On October 10, 2011 at the Eko Hotels, an almost unknown writer, hiding under the pseudonym Mai Nasara, won the most prestigious award in Nigeria's literary calendar with his book The Missing Clock. In fact, the money attached to this award is better than most of the awards the literary world has to offer. At US$ 100,000 this prize is comparable to the Man Booker which offers the winner an astounding 50,000 Pounds; however, whereas the Booker is opened to all writers in the Commonwealth who have published a book in the awarding-year, the NLNG is awarded to a Nigerian author who has published a literary book that happen to fall within the category that the award will be going to for that year. Sounds complicated? I guess not. The award rotates amongst four literary groupings: Children Fiction (which was the awarding category in 2011), Poetry, Poetry and Drama.

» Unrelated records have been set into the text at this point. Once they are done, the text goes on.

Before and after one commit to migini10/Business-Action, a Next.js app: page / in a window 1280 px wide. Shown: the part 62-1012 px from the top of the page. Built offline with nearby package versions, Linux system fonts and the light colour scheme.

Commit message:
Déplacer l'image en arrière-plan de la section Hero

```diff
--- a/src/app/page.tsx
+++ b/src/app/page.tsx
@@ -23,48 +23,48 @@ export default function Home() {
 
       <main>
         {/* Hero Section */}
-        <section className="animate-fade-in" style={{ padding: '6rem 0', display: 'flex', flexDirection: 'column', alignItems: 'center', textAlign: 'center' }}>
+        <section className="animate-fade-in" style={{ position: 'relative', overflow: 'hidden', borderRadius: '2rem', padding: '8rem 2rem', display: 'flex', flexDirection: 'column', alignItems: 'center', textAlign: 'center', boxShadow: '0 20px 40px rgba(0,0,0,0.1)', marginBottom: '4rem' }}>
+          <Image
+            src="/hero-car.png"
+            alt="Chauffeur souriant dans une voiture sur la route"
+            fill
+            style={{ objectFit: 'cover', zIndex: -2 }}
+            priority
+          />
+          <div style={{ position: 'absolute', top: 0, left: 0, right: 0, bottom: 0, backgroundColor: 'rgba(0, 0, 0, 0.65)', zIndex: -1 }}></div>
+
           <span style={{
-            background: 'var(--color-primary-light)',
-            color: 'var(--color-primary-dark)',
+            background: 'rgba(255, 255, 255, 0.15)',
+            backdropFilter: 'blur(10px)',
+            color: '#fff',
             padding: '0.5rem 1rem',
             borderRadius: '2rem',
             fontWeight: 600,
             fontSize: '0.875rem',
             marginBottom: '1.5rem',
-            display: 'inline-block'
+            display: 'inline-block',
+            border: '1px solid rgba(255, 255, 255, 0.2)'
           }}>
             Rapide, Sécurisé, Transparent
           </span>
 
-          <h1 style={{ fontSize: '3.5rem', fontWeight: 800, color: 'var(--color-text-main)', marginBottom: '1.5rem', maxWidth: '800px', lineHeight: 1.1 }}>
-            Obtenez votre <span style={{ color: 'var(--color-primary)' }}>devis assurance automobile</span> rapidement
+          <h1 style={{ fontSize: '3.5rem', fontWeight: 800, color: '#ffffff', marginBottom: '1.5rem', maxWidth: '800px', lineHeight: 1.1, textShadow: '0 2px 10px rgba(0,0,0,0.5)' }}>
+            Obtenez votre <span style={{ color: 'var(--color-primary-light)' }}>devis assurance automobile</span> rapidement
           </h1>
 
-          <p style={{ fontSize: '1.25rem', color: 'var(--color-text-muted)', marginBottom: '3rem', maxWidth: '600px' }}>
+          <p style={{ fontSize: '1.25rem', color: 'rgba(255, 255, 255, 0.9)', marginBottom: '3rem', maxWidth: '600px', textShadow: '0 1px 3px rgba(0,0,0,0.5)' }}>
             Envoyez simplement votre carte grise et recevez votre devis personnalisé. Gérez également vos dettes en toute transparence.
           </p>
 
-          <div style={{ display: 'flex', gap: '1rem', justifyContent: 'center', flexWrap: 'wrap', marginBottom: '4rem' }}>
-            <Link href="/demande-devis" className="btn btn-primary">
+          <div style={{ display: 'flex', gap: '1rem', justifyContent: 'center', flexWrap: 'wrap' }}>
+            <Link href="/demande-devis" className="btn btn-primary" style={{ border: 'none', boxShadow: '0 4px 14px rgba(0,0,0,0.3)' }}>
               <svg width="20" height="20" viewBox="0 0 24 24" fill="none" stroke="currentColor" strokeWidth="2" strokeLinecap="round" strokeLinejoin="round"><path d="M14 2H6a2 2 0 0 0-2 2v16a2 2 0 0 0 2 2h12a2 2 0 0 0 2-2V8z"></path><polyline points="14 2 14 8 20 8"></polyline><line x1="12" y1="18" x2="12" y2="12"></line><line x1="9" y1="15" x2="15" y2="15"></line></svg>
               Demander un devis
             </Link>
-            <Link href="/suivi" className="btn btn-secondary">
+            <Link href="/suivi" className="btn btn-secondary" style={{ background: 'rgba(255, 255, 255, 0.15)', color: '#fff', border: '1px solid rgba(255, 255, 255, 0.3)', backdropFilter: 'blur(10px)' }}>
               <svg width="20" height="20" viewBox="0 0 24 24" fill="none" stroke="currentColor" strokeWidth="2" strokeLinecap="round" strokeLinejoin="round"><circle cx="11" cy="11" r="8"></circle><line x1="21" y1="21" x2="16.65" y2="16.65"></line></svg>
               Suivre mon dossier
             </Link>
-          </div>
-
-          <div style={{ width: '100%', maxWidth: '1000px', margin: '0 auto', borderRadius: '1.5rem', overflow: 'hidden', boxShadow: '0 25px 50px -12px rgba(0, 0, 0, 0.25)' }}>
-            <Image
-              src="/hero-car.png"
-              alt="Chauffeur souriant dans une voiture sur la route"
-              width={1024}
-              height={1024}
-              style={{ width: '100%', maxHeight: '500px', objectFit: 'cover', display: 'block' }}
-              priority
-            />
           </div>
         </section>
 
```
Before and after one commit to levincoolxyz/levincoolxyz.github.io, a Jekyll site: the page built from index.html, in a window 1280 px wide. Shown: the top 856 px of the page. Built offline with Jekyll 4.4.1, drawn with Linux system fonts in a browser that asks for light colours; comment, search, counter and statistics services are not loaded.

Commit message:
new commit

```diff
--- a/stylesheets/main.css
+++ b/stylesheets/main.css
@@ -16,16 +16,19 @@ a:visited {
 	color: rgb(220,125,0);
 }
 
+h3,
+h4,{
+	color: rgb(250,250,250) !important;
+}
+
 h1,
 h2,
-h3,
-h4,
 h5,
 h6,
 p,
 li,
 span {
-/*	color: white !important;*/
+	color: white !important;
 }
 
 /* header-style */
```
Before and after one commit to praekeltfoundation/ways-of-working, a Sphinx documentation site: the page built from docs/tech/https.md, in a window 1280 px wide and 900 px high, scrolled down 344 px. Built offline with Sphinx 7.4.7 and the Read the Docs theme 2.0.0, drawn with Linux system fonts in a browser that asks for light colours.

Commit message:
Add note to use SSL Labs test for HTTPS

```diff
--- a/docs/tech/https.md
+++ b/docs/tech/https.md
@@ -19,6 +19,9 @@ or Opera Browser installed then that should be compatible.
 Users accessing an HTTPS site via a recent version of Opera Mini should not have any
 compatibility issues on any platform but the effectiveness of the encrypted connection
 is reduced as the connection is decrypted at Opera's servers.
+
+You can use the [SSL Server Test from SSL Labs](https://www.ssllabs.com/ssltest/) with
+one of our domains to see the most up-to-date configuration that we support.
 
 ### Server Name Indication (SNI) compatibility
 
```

From a list of 126 entries, a long shortlist comprising six authors were selected. This was further shortened to three consisting of Ayodele Olofintuade' Eno's Story, Chinyere Obi-Obasi's The Great Fall and Mai Nasara's The Missing Clock, the winning story. The expectation was high as it is with every money-laden award. And like most awards, the Booker being a recent example, the NLNG has its own controversies like there not being any winner in the previous year because the judges deemed the shortlisted books not good enough. That year the award was to go to poetry.
However, last year's episode was not repeated, at least not for literature (there was no Science winner this year). In fact, the quality this year was so high that had any of the other two shortlisted writers won, there would have been no grumblings or murmurings from the any side and no organisation would have jumped in to protest on 'dumbing down' the award or threatened to form another literature prize. Officials of the awards described The Missing Clock as
a genial heart-warming account of how a young boy's simple acts inspires his family to fortune.
The Chairman of the Panel of Judges, Akachi Adimora-Ezeigbo, a professor of English at the University of Lagos and past co-winner of the prize said
The Missing Clock celebrates ingenuity, hard work and sparkles in its prose
describing the author as 'a gifted story teller'. According to a pleasantly surprised Adeleke Adeyemi, his real name, who had entered the competition with sheer hope and conviction that he finally had to turn something in for assessment:
My plan has always been to use this story, which is timely, to help children grow as human beings. This is why money is not my motivation. In fact, 10% of all proceeds from sales of the book will be used to fight malaria and promote girl-child education, especially in Northern Nigeria.